### WHAT IS EXPECTED
Search the listing for the word "shown" and return each line that contains it.

### RECORDS FOR THE TASK
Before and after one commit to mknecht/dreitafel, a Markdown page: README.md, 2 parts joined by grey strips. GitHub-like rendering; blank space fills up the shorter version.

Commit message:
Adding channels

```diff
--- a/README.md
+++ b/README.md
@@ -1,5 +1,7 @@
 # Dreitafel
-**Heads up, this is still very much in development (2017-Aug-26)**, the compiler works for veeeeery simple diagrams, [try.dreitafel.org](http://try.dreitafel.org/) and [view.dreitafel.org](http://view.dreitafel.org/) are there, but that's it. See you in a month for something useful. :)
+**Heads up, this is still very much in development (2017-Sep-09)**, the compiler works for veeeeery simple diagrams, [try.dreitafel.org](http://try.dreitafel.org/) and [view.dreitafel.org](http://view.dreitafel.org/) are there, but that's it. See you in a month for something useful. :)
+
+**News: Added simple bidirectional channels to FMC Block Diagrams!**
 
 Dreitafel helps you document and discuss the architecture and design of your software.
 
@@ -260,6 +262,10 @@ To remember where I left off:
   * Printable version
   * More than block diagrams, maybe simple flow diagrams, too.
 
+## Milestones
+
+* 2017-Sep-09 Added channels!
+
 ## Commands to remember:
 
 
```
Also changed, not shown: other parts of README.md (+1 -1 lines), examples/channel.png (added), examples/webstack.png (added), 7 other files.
==
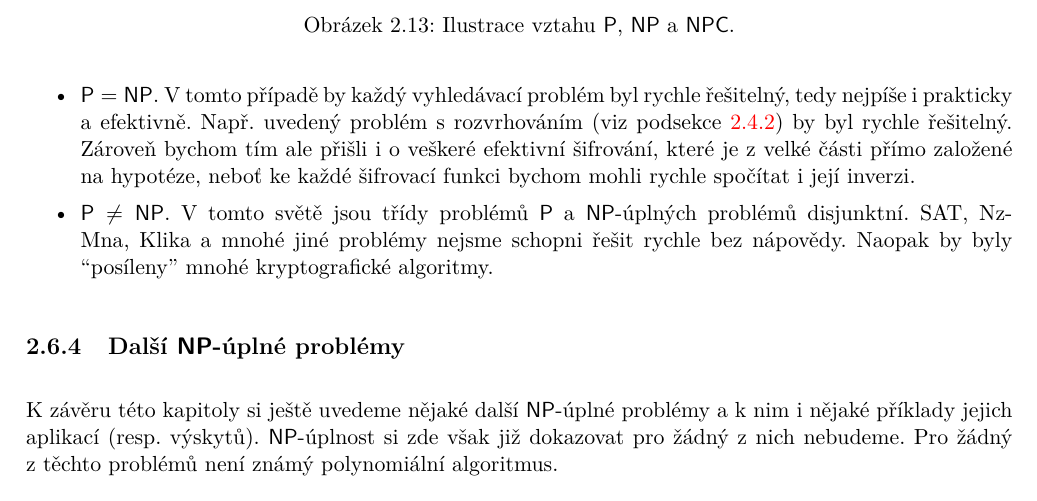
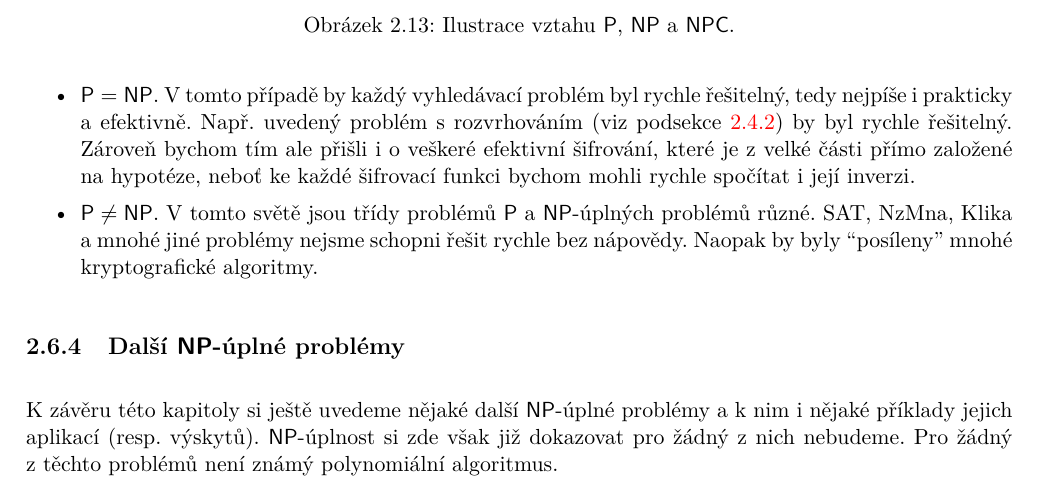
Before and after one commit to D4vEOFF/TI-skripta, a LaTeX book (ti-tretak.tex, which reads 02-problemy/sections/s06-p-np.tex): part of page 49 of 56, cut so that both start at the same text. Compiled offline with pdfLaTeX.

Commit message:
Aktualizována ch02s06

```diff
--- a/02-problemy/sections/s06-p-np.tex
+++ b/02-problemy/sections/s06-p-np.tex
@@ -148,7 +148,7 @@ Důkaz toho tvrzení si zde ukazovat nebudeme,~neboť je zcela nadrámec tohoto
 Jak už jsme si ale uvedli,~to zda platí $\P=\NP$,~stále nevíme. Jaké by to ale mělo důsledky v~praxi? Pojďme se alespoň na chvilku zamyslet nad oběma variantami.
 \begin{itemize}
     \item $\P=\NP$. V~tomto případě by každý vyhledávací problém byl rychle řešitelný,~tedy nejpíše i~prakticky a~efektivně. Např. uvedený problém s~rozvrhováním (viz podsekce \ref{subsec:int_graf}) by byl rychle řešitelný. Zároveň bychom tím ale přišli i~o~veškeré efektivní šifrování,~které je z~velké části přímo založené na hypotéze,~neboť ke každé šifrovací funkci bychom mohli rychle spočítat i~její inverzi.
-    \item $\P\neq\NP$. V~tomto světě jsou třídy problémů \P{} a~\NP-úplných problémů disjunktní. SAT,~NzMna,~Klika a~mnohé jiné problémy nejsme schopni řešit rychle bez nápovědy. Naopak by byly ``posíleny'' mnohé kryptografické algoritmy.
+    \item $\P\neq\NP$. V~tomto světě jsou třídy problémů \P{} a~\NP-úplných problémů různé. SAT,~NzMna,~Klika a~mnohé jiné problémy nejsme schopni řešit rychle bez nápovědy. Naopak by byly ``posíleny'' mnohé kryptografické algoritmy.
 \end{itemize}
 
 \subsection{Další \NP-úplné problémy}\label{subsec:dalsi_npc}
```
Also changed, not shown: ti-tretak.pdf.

### ANSWER TO THE PROBLEM
Also changed, not shown: other parts of README.md (+1 -1 lines), examples/channel.png (added), examples/webstack.png (added), 7 other files.
Also changed, not shown: ti-tretak.pdf.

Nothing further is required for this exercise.